The windmill is gone, the blades having been taken down in the 1950s when that particular branch of Van de Kamp’s closed. The mill-shaped tower remained a number of years after that, but was finally removed. I believe the rest of the building is still there, though, including its extended window bay above which the windmill stood.

I also have a vague memory of the big sign atop the Garfield’s fly tower being lit up with hundreds of little light bulbs, until the mid-1950s, but maybe wishful thinking has caused me to imagine having seen that. I know the sign itself was there for ages, and the painted mural and lettering on the back of the fly tower, flaking and fading away year after year. That photo from the USC collection shows only the top of the moon, and not the sailing ship that was silhouetted against it. I’d love to see a picture of the whole thing.

Patsy on May 18, 2007 at 8:43 am

ken mc: Interesting b/w photo…wonder if the windmill is still there?

Patsy on May 17, 2007 at 4:21 am

Joe: Thanks for the information on the Garfield/DuPuy castle connection. View link

Joe Vogel
Joe Vogel on May 16, 2007 at 7:23 pm

Patsy: Temple was the original name of the theatre which is listed on Cinema Treasures under its final name, El Rey. It was demolished following the Northhridge earthquake in 1987, as was the nearby Alhambra Theatre (Alhambra Twin Cinemas. Alhambra’s other known old theatre, the Granada/Coronet/Capri was destroyed following an earlier earthquake, in 1971. I’ve come across one reference to another very early (c1912) movie theatre in Alhambra, possibly called the Supurba, but can’t pin down any details about it.
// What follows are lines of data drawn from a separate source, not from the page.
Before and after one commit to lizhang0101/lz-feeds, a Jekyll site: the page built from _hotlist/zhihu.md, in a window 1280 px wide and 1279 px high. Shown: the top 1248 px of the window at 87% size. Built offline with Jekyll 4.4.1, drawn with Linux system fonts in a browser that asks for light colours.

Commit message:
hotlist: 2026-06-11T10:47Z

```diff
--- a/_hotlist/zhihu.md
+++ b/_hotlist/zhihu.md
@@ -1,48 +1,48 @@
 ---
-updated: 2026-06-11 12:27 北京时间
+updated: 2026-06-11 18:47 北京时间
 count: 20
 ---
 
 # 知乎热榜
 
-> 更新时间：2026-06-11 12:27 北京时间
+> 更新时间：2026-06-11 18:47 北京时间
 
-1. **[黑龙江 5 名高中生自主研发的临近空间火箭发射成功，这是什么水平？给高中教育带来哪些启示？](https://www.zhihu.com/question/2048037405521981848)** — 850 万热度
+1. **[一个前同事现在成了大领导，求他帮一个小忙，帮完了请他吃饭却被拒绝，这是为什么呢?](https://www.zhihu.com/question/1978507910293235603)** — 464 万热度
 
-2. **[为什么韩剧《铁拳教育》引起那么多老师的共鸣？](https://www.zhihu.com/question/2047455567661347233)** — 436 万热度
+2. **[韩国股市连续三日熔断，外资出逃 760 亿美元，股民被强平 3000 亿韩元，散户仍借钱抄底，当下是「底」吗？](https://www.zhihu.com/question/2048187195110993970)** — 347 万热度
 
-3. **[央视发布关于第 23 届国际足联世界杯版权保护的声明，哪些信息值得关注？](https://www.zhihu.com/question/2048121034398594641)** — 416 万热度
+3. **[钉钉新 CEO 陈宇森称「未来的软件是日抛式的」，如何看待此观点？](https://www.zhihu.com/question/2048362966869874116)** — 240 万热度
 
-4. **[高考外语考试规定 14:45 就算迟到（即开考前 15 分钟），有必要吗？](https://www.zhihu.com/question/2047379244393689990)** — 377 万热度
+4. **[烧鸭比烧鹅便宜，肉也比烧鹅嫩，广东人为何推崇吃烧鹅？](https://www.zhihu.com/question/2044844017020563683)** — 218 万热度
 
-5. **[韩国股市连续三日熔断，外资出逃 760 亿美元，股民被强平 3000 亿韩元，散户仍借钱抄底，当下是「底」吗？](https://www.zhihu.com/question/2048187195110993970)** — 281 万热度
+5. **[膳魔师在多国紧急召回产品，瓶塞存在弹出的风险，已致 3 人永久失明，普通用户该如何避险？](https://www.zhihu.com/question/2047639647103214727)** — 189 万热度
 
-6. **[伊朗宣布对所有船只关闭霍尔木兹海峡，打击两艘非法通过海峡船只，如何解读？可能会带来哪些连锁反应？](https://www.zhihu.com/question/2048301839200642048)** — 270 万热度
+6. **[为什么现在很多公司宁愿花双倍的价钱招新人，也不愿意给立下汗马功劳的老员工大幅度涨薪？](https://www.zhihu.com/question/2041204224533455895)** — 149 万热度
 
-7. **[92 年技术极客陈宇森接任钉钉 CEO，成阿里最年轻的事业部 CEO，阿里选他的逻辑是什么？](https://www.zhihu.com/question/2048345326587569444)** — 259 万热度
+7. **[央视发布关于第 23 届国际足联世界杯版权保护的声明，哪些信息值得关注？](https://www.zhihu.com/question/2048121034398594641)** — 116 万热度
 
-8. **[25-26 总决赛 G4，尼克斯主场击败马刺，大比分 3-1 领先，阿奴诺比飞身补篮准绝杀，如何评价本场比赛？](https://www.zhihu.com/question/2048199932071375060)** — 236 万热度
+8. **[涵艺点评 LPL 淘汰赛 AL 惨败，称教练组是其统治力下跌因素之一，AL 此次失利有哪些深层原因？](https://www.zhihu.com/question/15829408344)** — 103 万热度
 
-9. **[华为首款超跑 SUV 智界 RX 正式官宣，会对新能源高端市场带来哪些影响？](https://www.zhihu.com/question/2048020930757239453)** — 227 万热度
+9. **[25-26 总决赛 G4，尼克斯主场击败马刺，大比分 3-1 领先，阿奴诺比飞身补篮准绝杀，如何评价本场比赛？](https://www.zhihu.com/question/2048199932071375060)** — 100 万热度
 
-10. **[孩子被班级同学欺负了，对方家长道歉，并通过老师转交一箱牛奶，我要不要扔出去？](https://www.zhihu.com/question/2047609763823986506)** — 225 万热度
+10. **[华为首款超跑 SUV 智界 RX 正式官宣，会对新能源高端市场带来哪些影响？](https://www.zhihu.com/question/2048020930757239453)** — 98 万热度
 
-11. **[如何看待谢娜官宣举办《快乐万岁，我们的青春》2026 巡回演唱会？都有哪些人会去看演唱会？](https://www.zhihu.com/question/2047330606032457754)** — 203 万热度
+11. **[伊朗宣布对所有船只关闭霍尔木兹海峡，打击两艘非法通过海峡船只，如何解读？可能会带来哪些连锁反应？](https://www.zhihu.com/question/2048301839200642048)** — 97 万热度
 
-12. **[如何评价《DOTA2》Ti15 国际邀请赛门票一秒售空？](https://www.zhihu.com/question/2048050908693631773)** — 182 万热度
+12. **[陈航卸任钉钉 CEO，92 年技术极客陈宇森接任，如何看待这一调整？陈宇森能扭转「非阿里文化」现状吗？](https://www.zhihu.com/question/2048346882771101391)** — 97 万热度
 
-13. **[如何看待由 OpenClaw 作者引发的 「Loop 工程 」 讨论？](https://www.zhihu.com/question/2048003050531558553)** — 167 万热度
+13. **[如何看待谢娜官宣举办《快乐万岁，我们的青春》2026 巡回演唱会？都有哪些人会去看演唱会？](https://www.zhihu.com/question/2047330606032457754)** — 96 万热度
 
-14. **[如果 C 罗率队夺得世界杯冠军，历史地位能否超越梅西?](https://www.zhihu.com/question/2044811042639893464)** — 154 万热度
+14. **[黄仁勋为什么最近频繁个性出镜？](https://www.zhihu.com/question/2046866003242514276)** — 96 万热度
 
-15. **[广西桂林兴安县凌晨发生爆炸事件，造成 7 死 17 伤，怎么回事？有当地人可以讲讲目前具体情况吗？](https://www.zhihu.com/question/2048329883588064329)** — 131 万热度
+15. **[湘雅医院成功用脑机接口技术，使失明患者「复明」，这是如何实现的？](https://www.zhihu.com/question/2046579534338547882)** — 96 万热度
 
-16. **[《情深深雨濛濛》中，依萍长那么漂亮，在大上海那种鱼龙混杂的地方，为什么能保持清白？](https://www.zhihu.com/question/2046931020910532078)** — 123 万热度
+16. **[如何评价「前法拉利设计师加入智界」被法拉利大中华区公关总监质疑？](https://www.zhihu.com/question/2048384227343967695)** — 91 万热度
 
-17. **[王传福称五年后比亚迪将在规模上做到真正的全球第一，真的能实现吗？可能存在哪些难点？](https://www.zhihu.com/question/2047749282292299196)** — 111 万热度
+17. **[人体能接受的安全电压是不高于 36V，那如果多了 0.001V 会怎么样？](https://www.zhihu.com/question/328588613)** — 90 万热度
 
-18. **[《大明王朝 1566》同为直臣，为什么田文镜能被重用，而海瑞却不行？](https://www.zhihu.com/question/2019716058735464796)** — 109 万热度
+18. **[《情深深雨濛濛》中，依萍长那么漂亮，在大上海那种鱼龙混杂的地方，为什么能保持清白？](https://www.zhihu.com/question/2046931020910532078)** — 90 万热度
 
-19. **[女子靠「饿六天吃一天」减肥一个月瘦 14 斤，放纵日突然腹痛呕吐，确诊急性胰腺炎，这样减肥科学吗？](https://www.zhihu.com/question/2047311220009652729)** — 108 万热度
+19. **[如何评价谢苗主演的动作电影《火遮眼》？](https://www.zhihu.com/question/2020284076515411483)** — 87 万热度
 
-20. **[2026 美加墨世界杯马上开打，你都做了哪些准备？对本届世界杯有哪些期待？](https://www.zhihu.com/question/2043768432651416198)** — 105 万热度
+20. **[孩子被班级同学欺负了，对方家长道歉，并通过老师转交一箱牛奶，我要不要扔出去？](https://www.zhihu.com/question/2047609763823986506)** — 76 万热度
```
Interestingly enough, the architect originally employed to design the Garfield was John Walker Smart, who did in fact design the DuPuy castle now owned by Phil Spector. Eventually it was L.A. Smith who designed the Garfield.

Patsy on May 16, 2007 at 4:44 pm

It doesn’t look like CT has the Temple in Alhambra listed. Cinema Tour says it is closed so the town had 2 former theatres and one famous castle!

Patsy on May 16, 2007 at 4:36 pm

It’s a shame to read that this theatre is no more. I found out about this theatre while researching the Town of Alhambra and the Pyrenees Castle which is owned by legendary music producer, Phil Spector who is on trial for murder in an LA courthouse on Court TV. Read there was a Temple Theatre, too.

Droog on October 25, 2006 at 5:59 pm

All I remember was seeing King Kong in the late 70s. Was this the one that had the huge painting for Heaven Can Wait?